The people who tried to express their difficulties often proposed government-based solutions, which I have always disagreed with. American socialists often claim that corporations run the government, but that government regulations are needed to restrain corporate power. For that reason, the other arguments they made, however well-founded or well-reasoned, never resonated with me.
Being out in the world is like being out in the cold. The world is a cruel place. People judge each other by appearances, even when there’s no logical reason to do so. Company bosses are by turns incompetent, unknowledgeable, racist, nepotistic, and domineering. As long as what they say goes, then their mistakes are accepted and spread throughout the company. The world might have learned from Henry Ford producing the Model T for twenty years straight, even after the car had become obsolete, simply because that’s how Ford wanted it done. However, the old saw about those who don’t learn from history crops up again.
The vast majority of companies employ a pyramid-like top-down structure in which authority is exercised. Whether these companies are private or public makes no difference in the results that come about as a result. The opinions of employees are largely ignored. Company leaders view themselves as having a monopoly on knowledge- largely because they are exposed to information that other employees don’t encounter. They routinely forget, if they even understood at all, that employees are often exposed to information that these leaders don’t get either. A leader can’t be everywhere at once. It’s not likely that he can even remember everything that’s told to him in a single day either.
As long as being promoted is viewed as a rare privilege, rather than the burden it most often actually is, company leaders will continue to see themselves as a better type of worker, perhaps as a better type of person. To prove this true, the reader only needs to think about how often they were asked by their boss what action or decision ought to be made next; chances are good that such questions are never posed. Rather, leaders will do whatever they think is best.
In this way, it becomes clear that capitalist business ventures do not actually require cooperation between individuals. In order for something to be produced, or for a service to be given, employees need only be obey the dictates of whoever happens to be in charge. Those who don’t or can’t obey, those who are deliberately insubordinate, are sent home. For the purposes of completing tasks, a robot or a computer is actually preferable over a human being. Adaptability is not always a required skill, especially not for most entry-level jobs.
For example, if medical data companies could develop a better program that would allow them interpret scanned documents with a one hundred percent accuracy rate each time, they would get rid of every data entry technician regardless of how experienced or capable or anyone might be. If every fast food restaurant could replace cashiers with kiosks and cooks with robotic arms and conveyor belts, they would do so. There are few positions that are completely safe from advancements in robotics, except for (of course) the executives who view themselves above everyone else.
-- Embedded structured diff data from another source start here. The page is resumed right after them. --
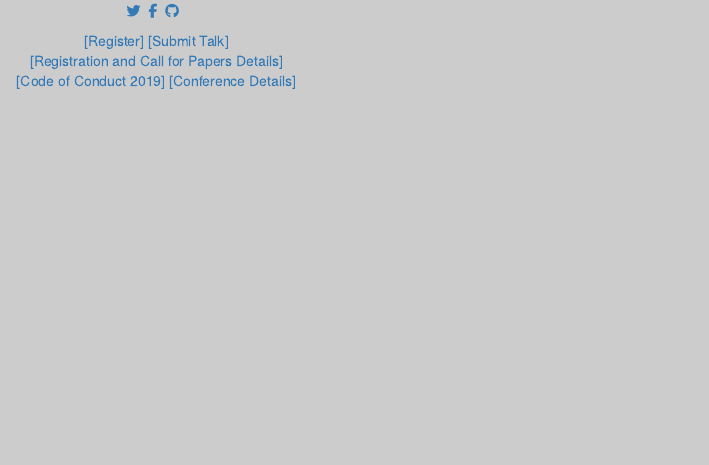
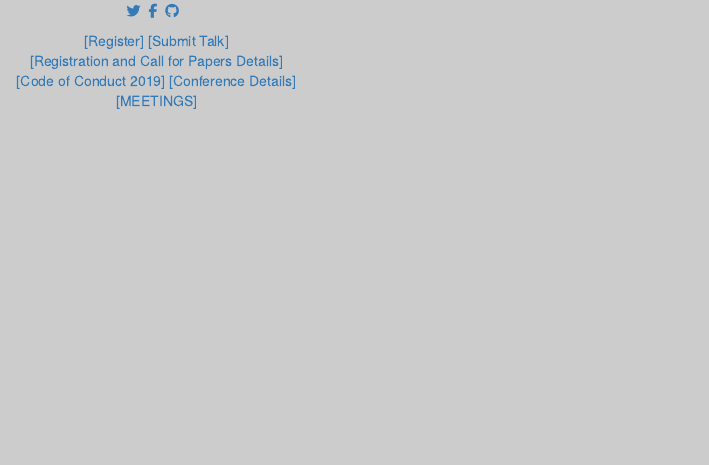
Before and after one commit to WhyRFoundation/2019_old, an R Markdown document (index.Rmd): the page in a window 1100 px wide, from its top. Rendered offline with R 4.5, knitr and Pandoc, with nearby package versions.

Commit message:
meetings

```diff
--- a/index.Rmd
+++ b/index.Rmd
@@ -16,4 +16,5 @@ knitr::opts_chunk$set(echo = TRUE)
 [[Submit Talk]](https://whyr.pl/2019/submit/) <br>
 [[Registration and Call for Papers Details]](https://whyr.pl/2019/timeline_small.jpg) <br>
 [[Code of Conduct 2019]](https://whyr.pl/2019/coc/)
-[[Conference Details]](https://whyr.pl/2019/onepager_small.jpg)</center>
+[[Conference Details]](https://whyr.pl/2019/onepager_small.jpg)<br>
+[[MEETINGS]](https://whyr.pl/2019/premeetings.jpg)</center>
```
Also changed, not shown: premeetings.jpg (added).
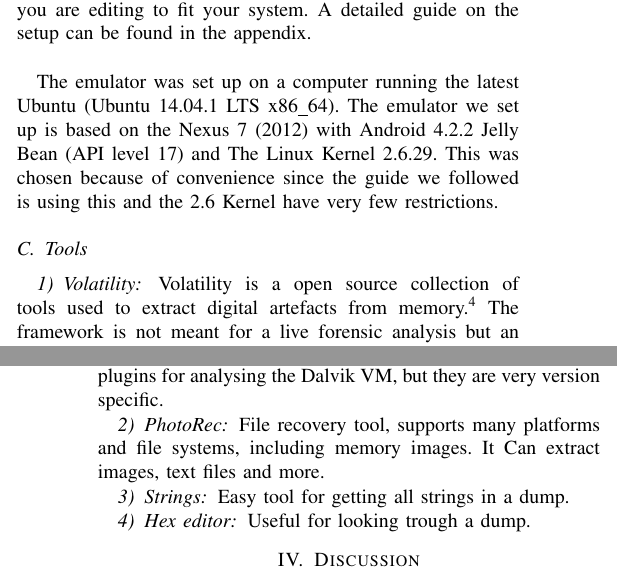
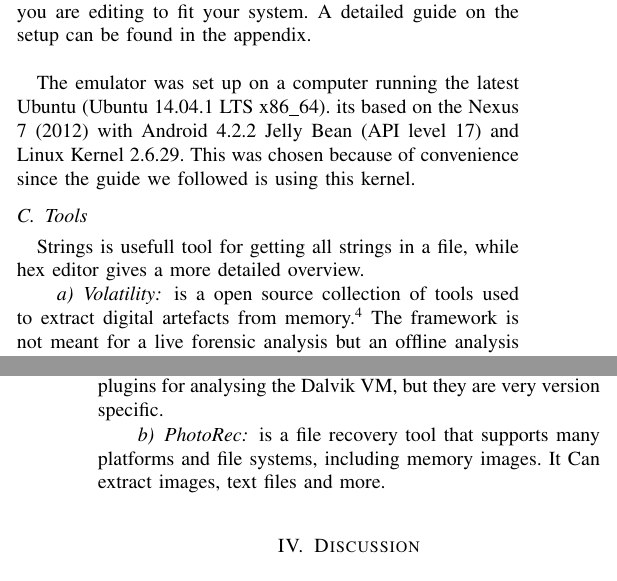
Before and after one commit to DownGoat/massive-tribble, a LaTeX paper (report/bak.report.tex, which reads report/method/method.tex): two parts of the columns of pages 2 and 3 of 6, joined at a grey line, cut so that both start at the same text. Compiled offline with pdfLaTeX.

Commit message:
Småfix+ endringer av subsubscats

```diff
--- a/report/method/method.tex
+++ b/report/method/method.tex
@@ -31,12 +31,12 @@ you are editing to fit your system. % teit setning?
 A detailed guide on the setup can be found in the appendix.\\
 
 The emulator was set up on a computer running the latest Ubuntu (Ubuntu 14.04.1 LTS x86\_64).
-The emulator we set up is based on the Nexus 7 (2012) with Android 4.2.2 Jelly Bean
-(API level 17) and The Linux Kernel 2.6.29. This was chosen because of convenience
-since the guide we followed is using this and the 2.6 Kernel have very few restrictions.
+its based on the Nexus 7 (2012) with Android 4.2.2 Jelly Bean
+(API level 17) and Linux Kernel 2.6.29. This was chosen because of convenience
+since the guide we followed is using this kernel.
 \subsection{Tools}
-  \subsubsection{Volatility}
-  Volatility is a open source collection of tools used to extract digital
+Strings is usefull tool for getting all strings in a file, while hex editor gives a more detailed overview.
+\paragraph{Volatility} is a open source collection of tools used to extract digital
   artefacts from memory.\footnote{\url{https://github.com/volatilityfoundation/volatility}}
   The framework is not meant for a live forensic analysis but an offline analysis
   on memory acquired from a live machine or device, see Section \ref{lime} for
@@ -88,10 +88,5 @@ since the guide we followed is using this and the 2.6 Kernel have very few restr
   plugins, since you do not have to reinvent the wheel for every plugin. There
   are plugins for analysing the Dalvik VM, but they are very version specific.
 
-  \subsubsection{PhotoRec}
-  File recovery tool, supports many platforms and file systems, including memory images.
-  It Can extract images, text files and more.
-  \subsubsection{Strings}
-  Easy tool for getting all strings in a dump.
-  \subsubsection{Hex editor}
-  Useful for looking trough a dump.
+  \paragraph{PhotoRec} is a file recovery tool that supports many platforms and file systems, including memory images.
+  It Can extract images, text files and more. %Mer på photorec
```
Even robots can program other robots.
The end goal of any venture thus described is, after all, the acquisition of income. Profit, while not a harmful concept in and of itself, rules all businesses to the point where both employees and bosses are no longer people. One group is turned into interchangeable parts; the other into a kind of deity whose decisions need never be questioned or challenged.
Anyone who believes that human interaction between these groups at the workplace is meant to engender an exchange of ideas, or anything resembling cooperation, has perhaps spent too long in a management position. Employees need only cooperate with the decrees they are given. Management need not cooperate with any wish or desire that any employee may have. It is all take and no give. There is no one to whom one may object. There is no authority toward which an appeal may be made. There are only higher levels of management.
Beyond that, there are governmental authorities who are often more likely to find in favor of the company rather than the individual- except in cases of egregious abuses (which do happen).
The fact that employees only gain concessions by threatening to shut the company down by striking ought to say something about just how the world’s companies are run today, and have always been run. The company’s goals matter; the employee’s goals do not signify for anything. The manager’s orders must always be obeyed; the employee’s observations need not be taken into consideration at any point. Even if such practices drive a company into the ground, there is no way to change it with a capitalist business. Employees may be driven out of the work, their retirement plans voided, their livelihoods ruined, and still there is nothing to be done.
There is no way to describe a non-empathetic, one-sided system like this as being a cooperative venture. In truth, neither group of people cannot make money without the other. Employees rely on company leaders to make good decisions to keep the business open and profitable. Company leaders rely on employees to meet production or service goals so that a profit may be derived. Remove either of the people from the equation, and the company ceases to function. Yet, in almost every capitalist venture everywhere in the world, the one group is viewed as being far more important than the other.
Nothing more than individual hubris drives this view forward, even when plain facts repeatedly suggest otherwise. It is as if the world’s managers prefer to stomp on anyone worker in their company, however that money, rather than blood, will come out. Only an almost-complete monopoly on all the world’s business allows capitalists to operate in such a manner; it is almost certainly true that if anyone could make just as much money, perhaps even a little less, working at a cooperative business where everyone’s opinion counted equally, they would do so.
There is a very good reason why some people choose to become South American goat farmers, after all.